Thursday 26 March 2015
Tribute to a friend
Yesterday morning I had the phone call I was dreading. It was a dear friend's daughter telling me that her mother had passed away the previous evening. I had only spoken to Annie last week, and she sounded very upbeat and cheerful, although we knew that now they had withdrawn the chemo because it wasn't helping any more, she didn't have long left. She set a date for me to visit next week. I thought at the time, that seems a long way away, but thought that obviously Annie had Dr and hospital appointments to keep. Now, with the benefit of hindsight, I think she knew we had said our goodbyes. Her one desire was to die in her own home, with everything that she loved around her, and where she felt safe. I was so glad to hear that this had come to pass.
We had been friends for 20 years, and met when we were doing an Access course in English Literature and were both inspired by our Lecturer, who was superb. We both went on to do degrees - hers in Victorian Studies and mine in Archaeology. Annie and I clicked from the start - we were both adventurers in life, saying goodbye to life in the town (London for Annie) and both taking on half-ruined smallholdings in the Welsh countryside, though hers, in the foothills of the Cambrian mountains, was more remote than ours.
I can remember Annie telling me that they never had the chance to even properly view the cottage they bought, because it was rented out, and the people weren't there when they came to view. It was unlocked though, and they just peeped into the kitchen, and looked through the windows and liked what they saw and went back to put in an offer. When they first arrived, all the ruined farmhouses and cottages along the lanes to her smallholding were being squatted in by hippies. This was the time of articles in Country Bizarre magazine, which told people how to squat in abandoned houses!
Like us, Annie and her husband spent years and all their money doing up the cottage, and it was a lovely home, crammed with all the sorts of things our house is filled with, especially books. Every time we sat drinking tea and eating cake, I would look at her ceiling to floor bookcase (just one of many throughout the house) and see the same books I had on her shelves. She was an excellent cook and like me, enjoyed baking.

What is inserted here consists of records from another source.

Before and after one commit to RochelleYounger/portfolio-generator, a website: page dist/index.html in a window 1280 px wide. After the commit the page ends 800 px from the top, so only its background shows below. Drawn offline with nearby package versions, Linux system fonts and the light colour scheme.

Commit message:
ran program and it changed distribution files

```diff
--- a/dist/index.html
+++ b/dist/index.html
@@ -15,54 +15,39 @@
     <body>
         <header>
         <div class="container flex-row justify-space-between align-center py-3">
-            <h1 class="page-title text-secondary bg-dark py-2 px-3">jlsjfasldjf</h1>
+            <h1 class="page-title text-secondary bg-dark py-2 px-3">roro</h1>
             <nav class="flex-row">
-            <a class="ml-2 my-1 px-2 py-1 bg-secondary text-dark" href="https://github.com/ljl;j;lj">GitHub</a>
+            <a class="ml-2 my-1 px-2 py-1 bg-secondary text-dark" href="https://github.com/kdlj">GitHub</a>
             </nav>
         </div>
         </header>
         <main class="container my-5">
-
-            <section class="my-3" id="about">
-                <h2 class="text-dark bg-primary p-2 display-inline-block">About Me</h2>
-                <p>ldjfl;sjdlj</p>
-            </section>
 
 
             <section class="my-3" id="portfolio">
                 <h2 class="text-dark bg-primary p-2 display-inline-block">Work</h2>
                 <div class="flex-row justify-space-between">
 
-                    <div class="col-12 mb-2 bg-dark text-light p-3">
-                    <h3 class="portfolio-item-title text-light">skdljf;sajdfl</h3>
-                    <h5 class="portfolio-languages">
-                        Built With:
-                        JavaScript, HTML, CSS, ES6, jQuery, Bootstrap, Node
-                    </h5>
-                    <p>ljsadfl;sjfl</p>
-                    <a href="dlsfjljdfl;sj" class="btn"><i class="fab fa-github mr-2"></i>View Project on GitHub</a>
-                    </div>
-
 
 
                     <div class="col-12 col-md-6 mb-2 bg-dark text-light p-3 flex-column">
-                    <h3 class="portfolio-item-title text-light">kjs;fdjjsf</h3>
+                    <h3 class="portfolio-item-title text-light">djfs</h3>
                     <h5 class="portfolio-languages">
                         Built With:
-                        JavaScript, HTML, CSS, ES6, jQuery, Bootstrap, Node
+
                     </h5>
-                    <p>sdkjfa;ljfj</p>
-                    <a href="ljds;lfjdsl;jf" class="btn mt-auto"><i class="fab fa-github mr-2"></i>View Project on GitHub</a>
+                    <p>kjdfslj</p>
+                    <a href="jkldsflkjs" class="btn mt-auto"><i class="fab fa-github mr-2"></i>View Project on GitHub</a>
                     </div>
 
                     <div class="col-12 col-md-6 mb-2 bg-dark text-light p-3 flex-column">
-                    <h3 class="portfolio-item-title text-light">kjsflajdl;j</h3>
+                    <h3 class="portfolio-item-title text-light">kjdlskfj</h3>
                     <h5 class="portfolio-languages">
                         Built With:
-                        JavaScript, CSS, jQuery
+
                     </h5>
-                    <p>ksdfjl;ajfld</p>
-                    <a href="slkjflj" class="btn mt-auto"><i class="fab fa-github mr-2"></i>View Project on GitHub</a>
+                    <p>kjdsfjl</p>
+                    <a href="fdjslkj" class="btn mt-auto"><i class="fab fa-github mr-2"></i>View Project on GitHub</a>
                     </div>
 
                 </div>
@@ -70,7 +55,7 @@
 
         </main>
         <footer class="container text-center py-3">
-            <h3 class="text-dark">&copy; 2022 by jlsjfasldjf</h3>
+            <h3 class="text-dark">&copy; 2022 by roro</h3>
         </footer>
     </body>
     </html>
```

Annie lived for her garden and created the most beautiful garden out of a sour, damp Welsh hillside. She was a real plantswoman, and had green fingers. It must have broken her heart when the Hospital told her she must give up gardening because if she picked up an infection from mould, it would go badly for her. But that didn't stop her planning, and I helped her to source some unusual Rhododendrons and other plants last summer. I had been hoping beyond hope that spring would come early and she would see her new Rhododendron "Gomer Waterer" flower but sadly spring has been dragging its heels this year. Whenever I visited I brought her pot plants or bulbs to grow in pretty little vintage jugs I had found - old china was another of her delights. Old embroidery and crochet too. I delighted in leading her astray with more pretty "stuff"!
When she moved to Wales, she joined the Local Spinning and Weaving Guild and was a real craftswoman. She loved embroidery too and was trying to finish a piece for her daughter whilst she was still able. I will offer to put the final stitches to the border. . .
Aren't the colours stunning?
Annie loved beautiful things. She loved learning new skills. She had chickens, took in stray cats and like us, had 9 at one time, and loved all animals. She was a very gentle soul and was a bee-keeper. I wonder if anyone has told her bees that their mistress has died?
Self-effacing and modest, she was none-the-less quietly stubborn and declined the offer of going into a Hospice to end her days. Her home was where she felt safe, surrounded by all her pretty things, and her beautiful garden. The barn with the Barn Owl in residence, the wild birds which she fed through winter, the light from her stained glass windows throwing shards of colour across the room. Rooms filled with memories of her beloved husband who predeceased her, and of their family growing up there and bringing their own children to visit.
I shall miss you Annie, but I will never forget you and am so glad of this last year when we laughed together, and cried together, and I had the chance to give you a little brightness at the darkest of times.